__PROBLEM__
The answer should be each line from the entries below that has the word "рынке" in it.

##### MATERIAL PROVIDED #####

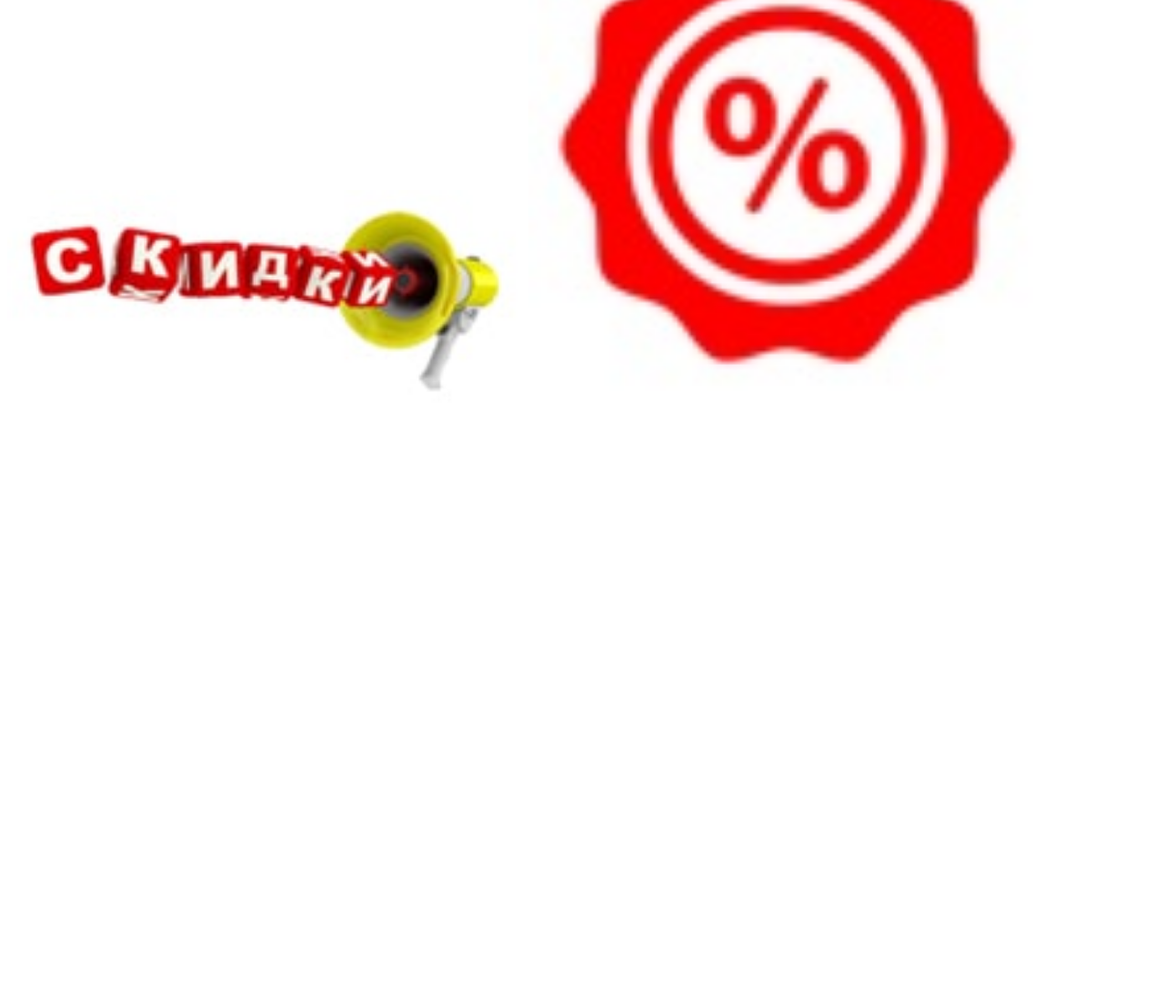
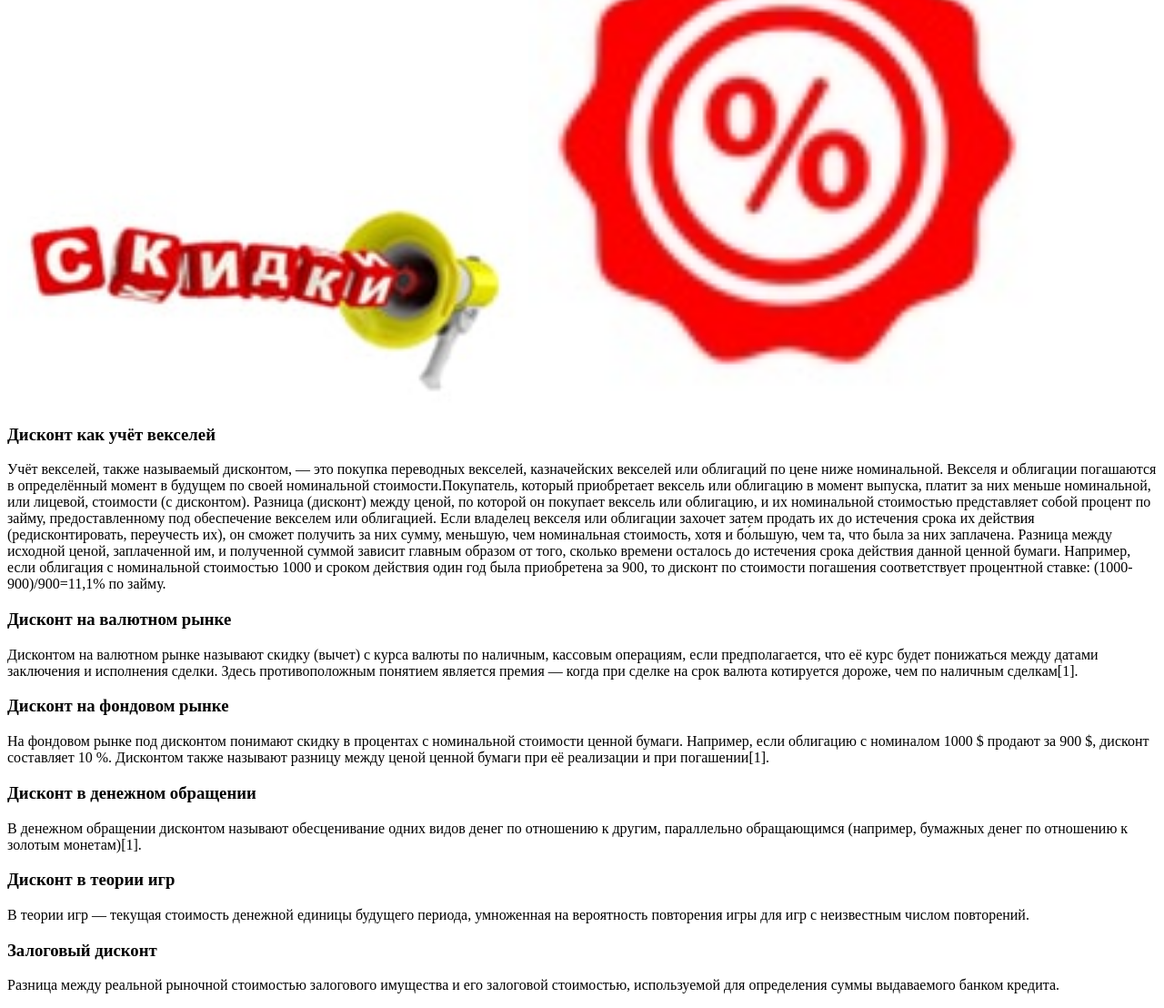
Before and after one commit to denzerphil/REPOSITORIUMONE, a plain HTML site: page discount.html in a window 1280 px wide. Shown: the part 545-1653 px from the top of the page at 91% size. Before the commit the page ends 1009 px from the top, so only its background shows below. Drawn offline with Linux system fonts and the light colour scheme.

Commit message:
Добавление текста

```diff
--- a/discount.html
+++ b/discount.html
@@ -3,7 +3,7 @@
     <head>
         <meta charset="UTF-8">
         <title>
-            Филиппов Денис Максимович. Дисконт</title>
+            Филиппов Денис Максимович. Дисконтпшк</title>
     </head>
 
     <body>
@@ -36,5 +36,58 @@
                 <img src="discount2.jpg.jpg" width="45%">
                 <img src="discount3.jpg.jpg" width="45%">
             </p>
+            <p><h3>Дисконт как учёт векселей</h3></p>
+
+            <p>
+                Учёт векселей, также называемый дисконтом, — это покупка переводных векселей, казначейских векселей
+                или облигаций по цене ниже номинальной. Векселя и облигации погашаются в определённый момент в будущем
+                по своей номинальной стоимости.Покупатель, который приобретает вексель или облигацию в момент выпуска,
+                платит за них меньше номинальной, или лицевой, стоимости (с дисконтом). Разница (дисконт) между ценой,
+                по которой он покупает вексель или облигацию, и их номинальной стоимостью представляет собой процент по займу,
+                предоставленному под обеспечение векселем или облигацией. Если владелец векселя или облигации захочет затем
+                продать их до истечения срока их действия (редисконтировать, переучесть их), он сможет получить за них сумму,
+                меньшую, чем номинальная стоимость, хотя и бо́льшую, чем та, что была за них заплачена. Разница между исходной
+                ценой, заплаченной им, и полученной суммой зависит главным образом от того, сколько времени осталось до истечения
+                срока действия данной ценной бумаги. Например, если облигация с номинальной стоимостью 1000 и сроком действия один
+                год была приобретена за 900, то дисконт по стоимости погашения соответствует процентной ставке: (1000-900)/900=11,1%
+                по займу.
+            </p>
+
+            <p><h3>Дисконт на валютном рынке</h3></p>
+
+            <p>
+                Дисконтом на валютном рынке называют скидку (вычет) с курса валюты по наличным, кассовым операциям, если предполагается,
+                что её курс будет понижаться между датами заключения и исполнения сделки. Здесь противоположным понятием является премия — когда
+                при сделке на срок валюта котируется дороже, чем по наличным сделкам[1].
+            </p>
+
+            <p><h3>Дисконт на фондовом рынке</h3></p>
+
+            <p>
+                На фондовом рынке под дисконтом понимают скидку в процентах
+                с номинальной стоимости ценной бумаги. Например, если облигацию с номиналом 1000 $ продают за 900 $, дисконт составляет 10
+                %. Дисконтом также называют разницу между ценой ценной бумаги при её реализации и при погашении[1].
+            </p>
+
+            <p><h3>Дисконт в денежном обращении</h3></p>
+
+            <p> В денежном обращении дисконтом называют обесценивание одних видов денег по отношению к другим, параллельно
+                обращающимся (например, бумажных денег по отношению к золотым монетам)[1].
+            </p>
+
+            <p><h3>Дисконт в теории игр</h3></p>
+
+            <p>
+                В теории игр — текущая стоимость денежной единицы будущего
+                периода, умноженная на вероятность повторения игры для игр с
+                неизвестным числом повторений.
+            </p>
+
+            <p><h3>Залоговый дисконт</h3></p>
+
+            <p>
+                Разница между реальной рыночной стоимостью залогового имущества и его залоговой стоимостью, используемой для определения
+                суммы выдаваемого банком кредита.
+                </p>
     </body
 </html>
```
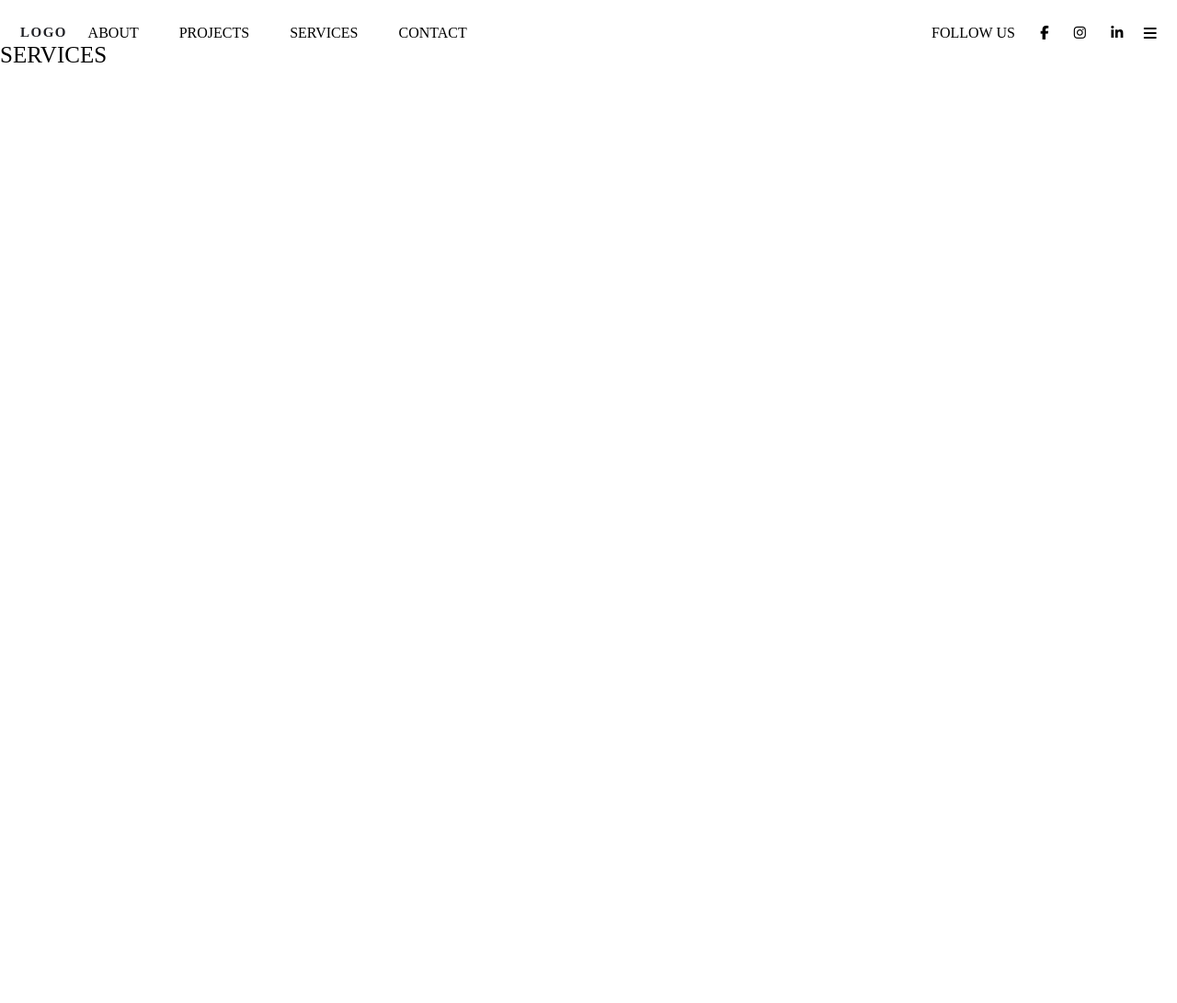
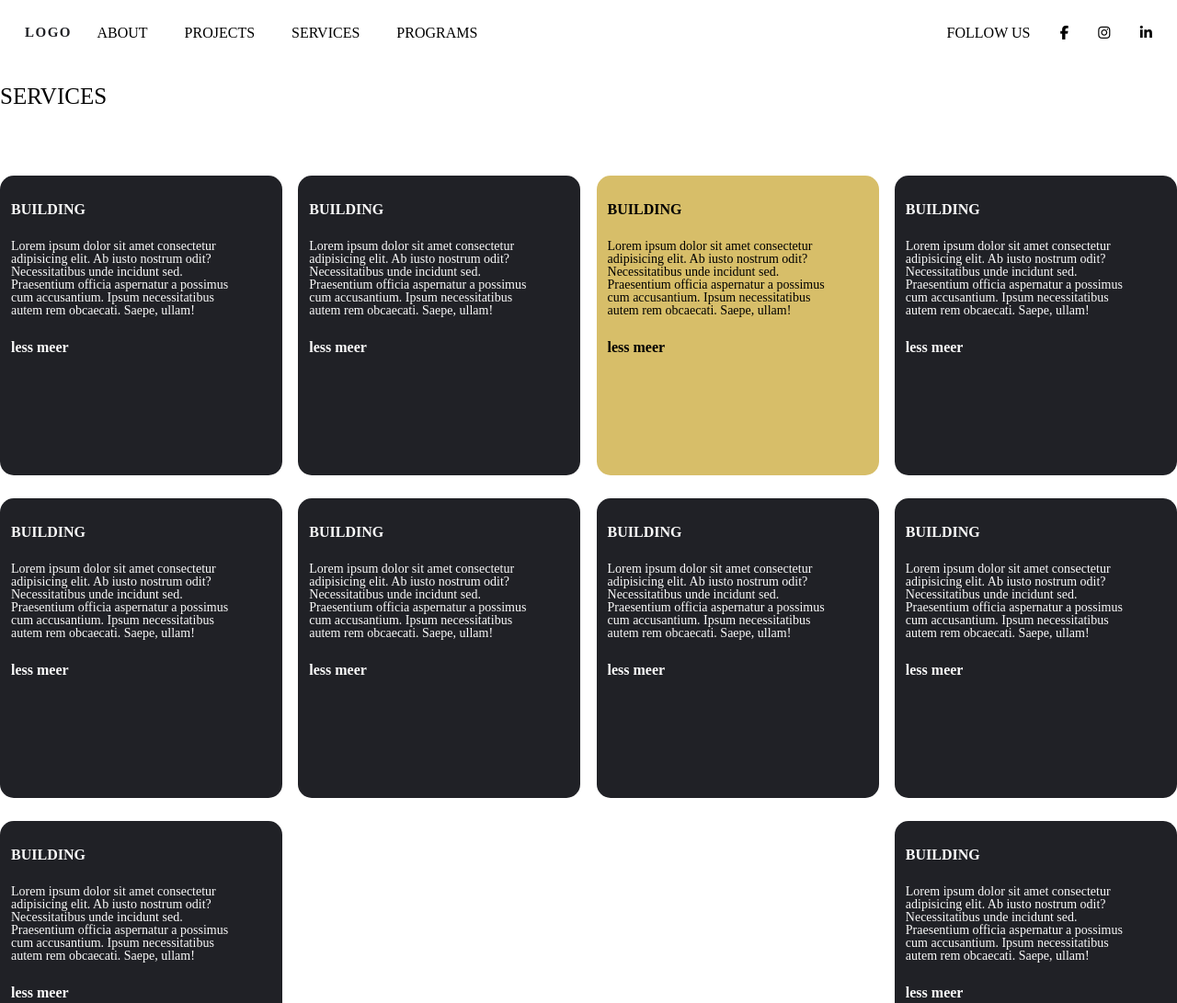
Before and after one commit to AnikoShaverdashvili/Lesson-9, a plain HTML site: page index.html in a window 1280 px wide. Shown: the top 1091 px of the page at 92% size. Before the commit the page ends 800 px from the top, so only its background shows below. Drawn offline with Linux system fonts and the light colour scheme.

Commit message:
added section

```diff
--- a/css/responsive.css
+++ b/css/responsive.css
@@ -1,4 +1,4 @@
-/* @media only screen and (max-width: 1076px) {
+@media only screen and (max-width: 1100px) {
     .nav {
       display: none;
 
@@ -18,4 +18,8 @@
     .logo{
         height:10px;
     }
-  } */
+    .title{
+        font-size: 15px;
+
+    }
+  }
--- a/css/style.css
+++ b/css/style.css
@@ -1,9 +1,9 @@
+/* start header */
 .header-container{
     display: flex;
-     justify-content:space-evenly;
+    justify-content:space-evenly;
     padding-top: 25px;
     margin: 0 auto;
-    max-width: 1366px;
     width: 100%;
     align-items: center;
     position: fixed;
@@ -13,10 +13,15 @@
 .logo{
     display: inline-block;
 }
+.nav-ul{
+    display: flex;
+}
 .nav-li{
-    display: inline-block;
     text-transform: uppercase;
     margin-right: 40px;
+}
+.nav-li a {
+    color: black;
 }
 .follow{
     text-transform: uppercase;
@@ -32,18 +37,73 @@
     display: inline-block;
     margin-left: 5px;
 }
+.fa-bars{
+    display: none;
+}
+/* end header */
+/* start section */
 .section{
     padding-top:47px;
     margin: 0 auto;
-    max-width: 1366px;
-    width: 100%;
-    justify-content:right;
 }
 .title{
     font-size: 25px;
     text-transform: uppercase;
     margin: 0 auto;
+    margin-top:45px;
+    margin-bottom: 74px;
+    width: 100%;
+    max-width: 1366px;
 }
-.fa-bars{
-    display: none;
+.content{
+    display: flex;
+    flex-direction: column;
+    border-radius: 15px;
+    width:265px;
+    height:326px;
+    background-color: #202126;
+    width: 24%;
+    margin-bottom: 25px;
 }
+.p{
+    font-size: 14px;
+    color: #FAFAFA;
+    margin-top: 25px;
+   max-width:248px;
+    margin-left: 12px;
+}
+.content h3{
+    color: #FAFAFA;
+    font-size: 16px;
+    text-transform: uppercase;
+    font-weight: bold;
+    padding-top: 29px;
+    padding-left:12px;
+}
+.click{
+    color: #FAFAFA;
+    font-size: 16px;
+    font-weight: bold;
+    margin-top: 25px;
+    margin-left: 12px;
+}
+.content-container{
+    display: flex;
+    justify-content: space-between;
+    flex-wrap: wrap;
+    margin: 0 auto;
+    width: 100%;
+    max-width: 1366px;
+}
+.content:nth-child(3){
+    background-color: #D7BE69;
+}
+.content:nth-child(3) p {
+    color: black;
+}
+.content:nth-child(3) h3 {
+    color: black;
+}
+.content:nth-child(3) div {
+    color: black;
+}
--- a/index.html
+++ b/index.html
@@ -4,10 +4,10 @@
     <meta charset="UTF-8">
     <meta http-equiv="X-UA-Compatible" content="IE=edge">
     <meta name="viewport" content="width=device-width, initial-scale=1.0">
+    <script src="https://kit.fontawesome.com/6de6aa5275.js" crossorigin="anonymous"></script>
     <link rel="stylesheet" href="css/reset.css">
     <link rel="stylesheet" href="css/style.css">
     <link rel="stylesheet" href="css/responsive.css">
-    <script src="https://kit.fontawesome.com/6de6aa5275.js" crossorigin="anonymous"></script>
     <title>Lesson_9</title>
 </head>
 <body>
@@ -15,11 +15,11 @@
         <div class="header-container">
             <a href="index.html"><img src="images/LOGO.svg" alt="logo" class="logo"></a>
             <nav class="nav">
-                <ul>
-                    <li class="nav-li">about</li>
-                    <li class="nav-li">projects</li>
-                    <li class="nav-li">services</li>
-                    <li class="nav-li">contact</li>
+                <ul class="nav-ul">
+                    <li class="nav-li"> <a href="index.html">about</a></li>
+                    <li class="nav-li"> <a href="index.html">projects</a></li>
+                    <li class="nav-li"> <a href="index.html">services</a></li>
+                    <li class="nav-li"> <a href="index.html">programs</a></li>
                 </ul>
             </nav>
             <span class="follow">Follow us</span>
@@ -32,13 +32,67 @@
              <div class="icon">
                 <i class="fab fa-linkedin-in"></i>
             </div>
-            <div>
-                <i class="fa fa-bars" aria-hidden="true"></i>
-            </div>
+                <i class="fas fa-bars"></i>
+        </div>
     </header>
     <section>
         <div class="section">
+            <div>
             <h2 class="title">SERVICES</h2>
+             </div>
+            <div class="content-container">
+                <div class="content">
+                    <h3>building</h3>
+                    <p class="p">Lorem ipsum dolor sit amet consectetur adipisicing elit. Ab iusto nostrum odit? Necessitatibus unde incidunt sed. Praesentium officia aspernatur a possimus cum accusantium. Ipsum necessitatibus autem rem obcaecati. Saepe, ullam!</p>
+                    <div class="click">less meer</div>
+                </div>
+                <div class="content">
+                    <h3>building</h3>
+                    <p class="p">Lorem ipsum dolor sit amet consectetur adipisicing elit. Ab iusto nostrum odit? Necessitatibus unde incidunt sed. Praesentium officia aspernatur a possimus cum accusantium. Ipsum necessitatibus autem rem obcaecati. Saepe, ullam!</p>
+                    <div class="click">less meer</div>
+                </div>
+                <div class="content">
+                    <h3>building</h3>
+                    <p class="p">Lorem ipsum dolor sit amet consectetur adipisicing elit. Ab iusto nostrum odit? Necessitatibus unde incidunt sed. Praesentium officia aspernatur a possimus cum accusantium. Ipsum necessitatibus autem rem obcaecati. Saepe, ullam!</p>
+                    <div class="click">less meer</div>
+                </div>
+                <div class="content">
+                    <h3>building</h3>
+                    <p class="p">Lorem ipsum dolor sit amet consectetur adipisicing elit. Ab iusto nostrum odit? Necessitatibus unde incidunt sed. Praesentium officia aspernatur a possimus cum accusantium. Ipsum necessitatibus autem rem obcaecati. Saepe, ullam!</p>
+                    <div class="click">less meer</div>
+                </div>
+                <div class="content">
+                    <h3>building</h3>
+                    <p class="p">Lorem ipsum dolor sit amet consectetur adipisicing elit. Ab iusto nostrum odit? Necessitatibus unde incidunt sed. Praesentium officia aspernatur a possimus cum accusantium. Ipsum necessitatibus autem rem obcaecati. Saepe, ullam!</p>
+                    <div class="click">less meer</div>
+                </div>
+                <div class="content">
+                    <h3>building</h3>
+                    <p class="p">Lorem ipsum dolor sit amet consectetur adipisicing elit. Ab iusto nostrum odit? Necessitatibus unde incidunt sed. Praesentium officia aspernatur a possimus cum accusantium. Ipsum necessitatibus autem rem obcaecati. Saepe, ullam!</p>
+                    <div class="click">less meer</div>
+                </div>
+                <div class="content">
+                    <h3>building</h3>
+                    <p class="p">Lorem ipsum dolor sit amet consectetur adipisicing elit. Ab iusto nostrum odit? Necessitatibus unde incidunt sed. Praesentium officia aspernatur a possimus cum accusantium. Ipsum necessitatibus autem rem obcaecati. Saepe, ullam!</p>
+                    <div class="click">less meer</div>
+                </div>
+                <div class="content">
+                    <h3>building</h3>
+                    <p class="p">Lorem ipsum dolor sit amet consectetur adipisicing elit. Ab iusto nostrum odit? Necessitatibus unde incidunt sed. Praesentium officia aspernatur a possimus cum accusantium. Ipsum necessitatibus autem rem obcaecati. Saepe, ullam!</p>
+                    <div class="click">less meer</div>
+                </div>
+                <div class="content">
+                    <h3>building</h3>
+                    <p class="p">Lorem ipsum dolor sit amet consectetur adipisicing elit. Ab iusto nostrum odit? Necessitatibus unde incidunt sed. Praesentium officia aspernatur a possimus cum accusantium. Ipsum necessitatibus autem rem obcaecati. Saepe, ullam!</p>
+                    <div class="click">less meer</div>
+                </div>
+                <div class="content">
+                    <h3>building</h3>
+                    <p class="p">Lorem ipsum dolor sit amet consectetur adipisicing elit. Ab iusto nostrum odit? Necessitatibus unde incidunt sed. Praesentium officia aspernatur a possimus cum accusantium. Ipsum necessitatibus autem rem obcaecati. Saepe, ullam!</p>
+                    <div class="click">less meer</div>
+                </div>
+            </div>
+
         </div>
     </section>
 </body>
```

#####

__TASK OUTPUT__
+            <p><h3>Дисконт на валютном рынке</h3></p>
+                Дисконтом на валютном рынке называют скидку (вычет) с курса валюты по наличным, кассовым операциям, если предполагается,
+            <p><h3>Дисконт на фондовом рынке</h3></p>
+                На фондовом рынке под дисконтом понимают скидку в процентах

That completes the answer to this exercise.